Testimonial

Rubya Alam

Bangladesh
What the centenary means to me cannot be simply put into words. I am alive because of insulin.

How long have you been living with diabetes?

I have been living with type 1 diabetes for 15 years.

How were you diagnosed?

Childhood is generally full of wonderful experiences but for me it was different. While other children my age enjoyed fresh air and played under the blue sky, I spent my time alone in bed, exhausted. I have no idea what the tolerance level of a nine-year-old is, but I did my best. After a while, my parents decided to take me to the doctor as I was not getting any better. My blood glucose level was found to be much higher than usual.

How did your diagnosis affect your family or loved ones?

Everyone in my family was stunned. They had no idea how to cope with the situation. A new chapter in life began for all of us.

What are the most important things that have supported your diabetes care?

The Changing Diabetes in Children (CDIC) programme and my endocrinologist Doctor Bedwora Zabin. Thanks to CDIC, I can say that I am a diabetes survivor.

What has living with diabetes taught you the most?

Everyone has ups and downs in their life. Mine have maybe been a bit different. However, I've got past the difficult times and I'm currently living a healthy life. Diabetes has taught me to be stronger and more sensible.

What has been your lowest point with diabetes?

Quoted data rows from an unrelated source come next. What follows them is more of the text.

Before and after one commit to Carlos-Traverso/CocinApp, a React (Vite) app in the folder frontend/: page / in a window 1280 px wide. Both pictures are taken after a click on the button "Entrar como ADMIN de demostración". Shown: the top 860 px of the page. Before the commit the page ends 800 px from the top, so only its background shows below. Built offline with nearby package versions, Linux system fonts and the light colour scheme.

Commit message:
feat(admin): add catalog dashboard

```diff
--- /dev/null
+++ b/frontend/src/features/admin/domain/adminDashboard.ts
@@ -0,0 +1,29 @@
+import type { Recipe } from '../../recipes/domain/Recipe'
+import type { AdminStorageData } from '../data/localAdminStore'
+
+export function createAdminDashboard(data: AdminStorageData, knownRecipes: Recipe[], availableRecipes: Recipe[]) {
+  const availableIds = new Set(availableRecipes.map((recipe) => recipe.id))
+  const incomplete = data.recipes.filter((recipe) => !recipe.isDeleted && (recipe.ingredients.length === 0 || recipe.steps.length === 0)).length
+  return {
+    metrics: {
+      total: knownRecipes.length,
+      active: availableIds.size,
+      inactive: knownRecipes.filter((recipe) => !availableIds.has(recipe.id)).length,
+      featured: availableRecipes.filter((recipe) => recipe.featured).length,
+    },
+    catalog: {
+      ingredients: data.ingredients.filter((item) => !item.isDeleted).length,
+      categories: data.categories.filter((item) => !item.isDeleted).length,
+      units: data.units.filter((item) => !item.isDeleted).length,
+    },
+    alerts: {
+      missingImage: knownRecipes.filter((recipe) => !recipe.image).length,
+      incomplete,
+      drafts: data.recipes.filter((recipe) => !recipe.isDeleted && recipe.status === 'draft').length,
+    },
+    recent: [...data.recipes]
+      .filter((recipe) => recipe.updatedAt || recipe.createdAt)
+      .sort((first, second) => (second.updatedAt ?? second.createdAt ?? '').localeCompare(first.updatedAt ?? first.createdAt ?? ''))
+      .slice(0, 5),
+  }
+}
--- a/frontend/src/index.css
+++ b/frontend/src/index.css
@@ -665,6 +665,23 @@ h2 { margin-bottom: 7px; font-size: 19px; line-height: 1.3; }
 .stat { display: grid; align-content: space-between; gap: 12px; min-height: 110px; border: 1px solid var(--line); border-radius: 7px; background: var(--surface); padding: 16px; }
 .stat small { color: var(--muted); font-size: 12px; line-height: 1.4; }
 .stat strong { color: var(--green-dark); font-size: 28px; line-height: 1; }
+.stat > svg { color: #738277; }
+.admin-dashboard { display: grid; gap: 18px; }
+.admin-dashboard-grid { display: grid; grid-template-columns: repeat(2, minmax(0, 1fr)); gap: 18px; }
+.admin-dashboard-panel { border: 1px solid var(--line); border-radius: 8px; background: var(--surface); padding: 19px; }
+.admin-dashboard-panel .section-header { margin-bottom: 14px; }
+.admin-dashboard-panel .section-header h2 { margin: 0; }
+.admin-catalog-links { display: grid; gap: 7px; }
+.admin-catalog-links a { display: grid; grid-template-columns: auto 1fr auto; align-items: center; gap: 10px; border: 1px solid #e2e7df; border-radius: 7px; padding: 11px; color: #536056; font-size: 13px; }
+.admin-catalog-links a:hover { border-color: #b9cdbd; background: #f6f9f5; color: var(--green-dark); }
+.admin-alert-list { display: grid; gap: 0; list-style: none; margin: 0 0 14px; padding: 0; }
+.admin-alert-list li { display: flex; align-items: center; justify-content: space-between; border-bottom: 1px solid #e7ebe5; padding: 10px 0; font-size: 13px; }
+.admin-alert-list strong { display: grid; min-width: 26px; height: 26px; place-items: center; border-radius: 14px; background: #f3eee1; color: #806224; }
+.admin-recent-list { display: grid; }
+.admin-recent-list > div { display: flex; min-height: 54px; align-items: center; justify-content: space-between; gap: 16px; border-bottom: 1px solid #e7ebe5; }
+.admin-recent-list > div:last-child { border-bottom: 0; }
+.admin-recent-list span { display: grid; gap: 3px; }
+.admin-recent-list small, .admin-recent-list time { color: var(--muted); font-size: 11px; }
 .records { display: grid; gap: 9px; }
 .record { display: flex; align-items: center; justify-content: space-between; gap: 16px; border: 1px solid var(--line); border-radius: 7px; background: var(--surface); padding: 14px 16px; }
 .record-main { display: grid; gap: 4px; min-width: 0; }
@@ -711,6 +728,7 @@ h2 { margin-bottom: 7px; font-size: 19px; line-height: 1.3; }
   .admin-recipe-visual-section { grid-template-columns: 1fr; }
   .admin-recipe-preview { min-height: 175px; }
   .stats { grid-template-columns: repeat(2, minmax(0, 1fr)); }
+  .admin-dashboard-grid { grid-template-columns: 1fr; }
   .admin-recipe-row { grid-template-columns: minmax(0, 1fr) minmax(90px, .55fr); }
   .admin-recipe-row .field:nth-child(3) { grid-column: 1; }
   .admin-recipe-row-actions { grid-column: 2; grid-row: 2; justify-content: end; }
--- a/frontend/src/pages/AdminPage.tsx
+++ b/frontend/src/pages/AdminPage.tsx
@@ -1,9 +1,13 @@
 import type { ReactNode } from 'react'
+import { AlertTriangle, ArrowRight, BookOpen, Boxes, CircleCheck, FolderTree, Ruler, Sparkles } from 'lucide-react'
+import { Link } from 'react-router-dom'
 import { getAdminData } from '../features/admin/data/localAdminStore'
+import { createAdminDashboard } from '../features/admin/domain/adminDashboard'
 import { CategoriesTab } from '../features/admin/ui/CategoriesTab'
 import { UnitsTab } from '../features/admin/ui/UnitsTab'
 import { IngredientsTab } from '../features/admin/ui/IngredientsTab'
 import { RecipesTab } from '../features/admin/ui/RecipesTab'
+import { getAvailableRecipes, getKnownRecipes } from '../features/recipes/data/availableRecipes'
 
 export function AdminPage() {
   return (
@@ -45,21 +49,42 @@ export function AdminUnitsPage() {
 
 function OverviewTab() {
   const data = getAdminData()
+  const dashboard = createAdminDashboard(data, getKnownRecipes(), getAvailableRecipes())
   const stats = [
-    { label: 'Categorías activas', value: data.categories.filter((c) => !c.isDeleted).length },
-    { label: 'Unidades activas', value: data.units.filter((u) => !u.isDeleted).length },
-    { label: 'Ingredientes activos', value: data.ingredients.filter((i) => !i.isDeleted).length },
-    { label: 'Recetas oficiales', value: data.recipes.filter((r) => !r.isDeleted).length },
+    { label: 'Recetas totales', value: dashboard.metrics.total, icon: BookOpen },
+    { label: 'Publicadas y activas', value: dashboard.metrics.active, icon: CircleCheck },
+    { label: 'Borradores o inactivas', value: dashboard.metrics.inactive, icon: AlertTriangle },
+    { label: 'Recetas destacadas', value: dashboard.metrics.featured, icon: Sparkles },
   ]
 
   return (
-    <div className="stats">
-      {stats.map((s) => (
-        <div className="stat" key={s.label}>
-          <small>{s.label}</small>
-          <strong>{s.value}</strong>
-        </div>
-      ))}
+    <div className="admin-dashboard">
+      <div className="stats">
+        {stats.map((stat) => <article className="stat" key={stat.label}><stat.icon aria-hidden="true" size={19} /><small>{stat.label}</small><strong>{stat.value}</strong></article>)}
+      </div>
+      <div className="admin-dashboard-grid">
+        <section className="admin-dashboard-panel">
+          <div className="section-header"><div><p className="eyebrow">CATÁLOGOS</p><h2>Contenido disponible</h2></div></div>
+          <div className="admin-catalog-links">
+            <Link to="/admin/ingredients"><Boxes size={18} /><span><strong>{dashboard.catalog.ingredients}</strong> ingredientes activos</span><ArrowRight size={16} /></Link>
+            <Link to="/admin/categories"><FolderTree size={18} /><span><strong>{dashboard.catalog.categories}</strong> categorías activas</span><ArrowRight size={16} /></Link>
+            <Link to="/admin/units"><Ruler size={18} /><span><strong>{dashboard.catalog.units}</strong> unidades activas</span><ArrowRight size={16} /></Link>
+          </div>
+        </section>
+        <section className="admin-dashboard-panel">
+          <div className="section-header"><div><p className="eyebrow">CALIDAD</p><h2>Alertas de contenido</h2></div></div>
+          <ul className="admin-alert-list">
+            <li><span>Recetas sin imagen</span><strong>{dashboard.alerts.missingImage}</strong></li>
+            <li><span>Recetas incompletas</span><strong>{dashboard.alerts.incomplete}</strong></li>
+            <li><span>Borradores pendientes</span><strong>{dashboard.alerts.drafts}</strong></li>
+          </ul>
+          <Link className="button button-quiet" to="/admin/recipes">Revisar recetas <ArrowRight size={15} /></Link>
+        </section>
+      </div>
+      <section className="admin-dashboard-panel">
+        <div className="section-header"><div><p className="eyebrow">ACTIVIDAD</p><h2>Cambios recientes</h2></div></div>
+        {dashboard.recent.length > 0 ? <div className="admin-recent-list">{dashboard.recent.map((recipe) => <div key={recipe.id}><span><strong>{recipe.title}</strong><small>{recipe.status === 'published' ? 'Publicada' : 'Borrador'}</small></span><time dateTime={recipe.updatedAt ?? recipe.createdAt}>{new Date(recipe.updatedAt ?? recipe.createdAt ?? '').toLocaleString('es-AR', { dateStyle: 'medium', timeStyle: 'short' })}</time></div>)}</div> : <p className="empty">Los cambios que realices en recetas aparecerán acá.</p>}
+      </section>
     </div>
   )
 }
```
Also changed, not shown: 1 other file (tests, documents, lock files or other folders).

Four years after my diagnosis, my father was transferred to Dhaka for work. I was in eighth grade and admitted to a renowned school in the city. I started studying really hard for the Junior School Certificate exam. It went well, but then I fell extremely ill at the beginning of the new year. I lost consciousness and was admitted to hospital. I was off school for a long time and when I was well enough to go back, I informed my teachers of my condition. They were very unsupportive and treated me callously. As a result, I experienced a mental breakdown.

What would you like to see change in diabetes over the next 100 years?

I would like to see successful pancreas transplantation through stem cell research that does not require a donor.

What do you think needs to change to improve the lives of people living with diabetes in your country?

In my country most people with diabetes cannot afford the cost of treatment. I therefore think that diabetes treatment should be subsidised to allow everyone to be able to access it. Mental health and psychological well-being should also be prioritised in diabetes care.

What does the centenary of insulin mean to you?

What the centenary means to me cannot be simply put into words. I am alive because of insulin.

Supported by